Records supplied: Begin
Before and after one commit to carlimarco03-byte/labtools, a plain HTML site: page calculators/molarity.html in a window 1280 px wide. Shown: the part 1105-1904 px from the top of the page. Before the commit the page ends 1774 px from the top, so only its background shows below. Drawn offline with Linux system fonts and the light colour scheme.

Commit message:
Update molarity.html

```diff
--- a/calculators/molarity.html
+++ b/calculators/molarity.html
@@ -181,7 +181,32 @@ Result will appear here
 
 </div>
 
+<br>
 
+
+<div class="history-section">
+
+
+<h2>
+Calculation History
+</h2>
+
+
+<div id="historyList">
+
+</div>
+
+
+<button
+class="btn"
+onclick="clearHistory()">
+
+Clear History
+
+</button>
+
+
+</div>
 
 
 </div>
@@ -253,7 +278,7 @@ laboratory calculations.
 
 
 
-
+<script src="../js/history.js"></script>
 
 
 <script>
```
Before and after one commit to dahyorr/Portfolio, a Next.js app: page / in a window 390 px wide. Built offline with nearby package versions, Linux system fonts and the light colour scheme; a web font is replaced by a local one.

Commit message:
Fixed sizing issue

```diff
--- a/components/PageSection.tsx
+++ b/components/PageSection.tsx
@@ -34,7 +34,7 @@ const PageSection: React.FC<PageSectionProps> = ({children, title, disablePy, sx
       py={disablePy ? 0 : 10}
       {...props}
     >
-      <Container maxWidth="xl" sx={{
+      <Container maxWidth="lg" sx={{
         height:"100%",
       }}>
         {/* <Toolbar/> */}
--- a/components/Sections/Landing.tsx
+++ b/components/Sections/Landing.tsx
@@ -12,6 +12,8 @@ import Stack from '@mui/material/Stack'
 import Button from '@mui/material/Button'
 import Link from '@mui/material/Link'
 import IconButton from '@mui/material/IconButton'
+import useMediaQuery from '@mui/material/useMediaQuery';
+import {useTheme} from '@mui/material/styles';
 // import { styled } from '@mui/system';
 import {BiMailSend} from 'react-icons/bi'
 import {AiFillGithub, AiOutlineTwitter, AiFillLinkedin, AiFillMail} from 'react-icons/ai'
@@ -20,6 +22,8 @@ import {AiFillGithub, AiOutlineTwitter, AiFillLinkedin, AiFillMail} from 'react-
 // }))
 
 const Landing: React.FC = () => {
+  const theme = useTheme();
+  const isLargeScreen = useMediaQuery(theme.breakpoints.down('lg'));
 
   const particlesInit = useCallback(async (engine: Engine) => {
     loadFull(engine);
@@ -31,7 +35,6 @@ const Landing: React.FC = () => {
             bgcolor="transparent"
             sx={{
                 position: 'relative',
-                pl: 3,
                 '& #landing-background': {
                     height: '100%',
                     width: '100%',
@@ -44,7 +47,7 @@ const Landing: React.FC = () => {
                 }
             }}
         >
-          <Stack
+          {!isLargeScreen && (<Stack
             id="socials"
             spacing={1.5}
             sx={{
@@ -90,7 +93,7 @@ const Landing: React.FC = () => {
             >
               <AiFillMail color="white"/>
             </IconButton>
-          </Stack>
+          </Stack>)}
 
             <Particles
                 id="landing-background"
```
Records supplied: End
» **Assignment**:
Your job is to reproduce the data in full, with every line intact.

» **Answer section**:
Before and after one commit to carlimarco03-byte/labtools, a plain HTML site: page calculators/molarity.html in a window 1280 px wide. Shown: the part 1105-1904 px from the top of the page. Before the commit the page ends 1774 px from the top, so only its background shows below. Drawn offline with Linux system fonts and the light colour scheme.

Commit message:
Update molarity.html

```diff
--- a/calculators/molarity.html
+++ b/calculators/molarity.html
@@ -181,7 +181,32 @@ Result will appear here
 
 </div>
 
+<br>
 
+
+<div class="history-section">
+
+
+<h2>
+Calculation History
+</h2>
+
+
+<div id="historyList">
+
+</div>
+
+
+<button
+class="btn"
+onclick="clearHistory()">
+
+Clear History
+
+</button>
+
+
+</div>
 
 
 </div>
@@ -253,7 +278,7 @@ laboratory calculations.
 
 
 
-
+<script src="../js/history.js"></script>
 
 
 <script>
```
Before and after one commit to dahyorr/Portfolio, a Next.js app: page / in a window 390 px wide. Built offline with nearby package versions, Linux system fonts and the light colour scheme; a web font is replaced by a local one.

Commit message:
Fixed sizing issue

```diff
--- a/components/PageSection.tsx
+++ b/components/PageSection.tsx
@@ -34,7 +34,7 @@ const PageSection: React.FC<PageSectionProps> = ({children, title, disablePy, sx
       py={disablePy ? 0 : 10}
       {...props}
     >
-      <Container maxWidth="xl" sx={{
+      <Container maxWidth="lg" sx={{
         height:"100%",
       }}>
         {/* <Toolbar/> */}
--- a/components/Sections/Landing.tsx
+++ b/components/Sections/Landing.tsx
@@ -12,6 +12,8 @@ import Stack from '@mui/material/Stack'
 import Button from '@mui/material/Button'
 import Link from '@mui/material/Link'
 import IconButton from '@mui/material/IconButton'
+import useMediaQuery from '@mui/material/useMediaQuery';
+import {useTheme} from '@mui/material/styles';
 // import { styled } from '@mui/system';
 import {BiMailSend} from 'react-icons/bi'
 import {AiFillGithub, AiOutlineTwitter, AiFillLinkedin, AiFillMail} from 'react-icons/ai'
@@ -20,6 +22,8 @@ import {AiFillGithub, AiOutlineTwitter, AiFillLinkedin, AiFillMail} from 'react-
 // }))
 
 const Landing: React.FC = () => {
+  const theme = useTheme();
+  const isLargeScreen = useMediaQuery(theme.breakpoints.down('lg'));
 
   const particlesInit = useCallback(async (engine: Engine) => {
     loadFull(engine);
@@ -31,7 +35,6 @@ const Landing: React.FC = () => {
             bgcolor="transparent"
             sx={{
                 position: 'relative',
-                pl: 3,
                 '& #landing-background': {
                     height: '100%',
                     width: '100%',
@@ -44,7 +47,7 @@ const Landing: React.FC = () => {
                 }
             }}
         >
-          <Stack
+          {!isLargeScreen && (<Stack
             id="socials"
             spacing={1.5}
             sx={{
@@ -90,7 +93,7 @@ const Landing: React.FC = () => {
             >
               <AiFillMail color="white"/>
             </IconButton>
-          </Stack>
+          </Stack>)}
 
             <Particles
                 id="landing-background"
```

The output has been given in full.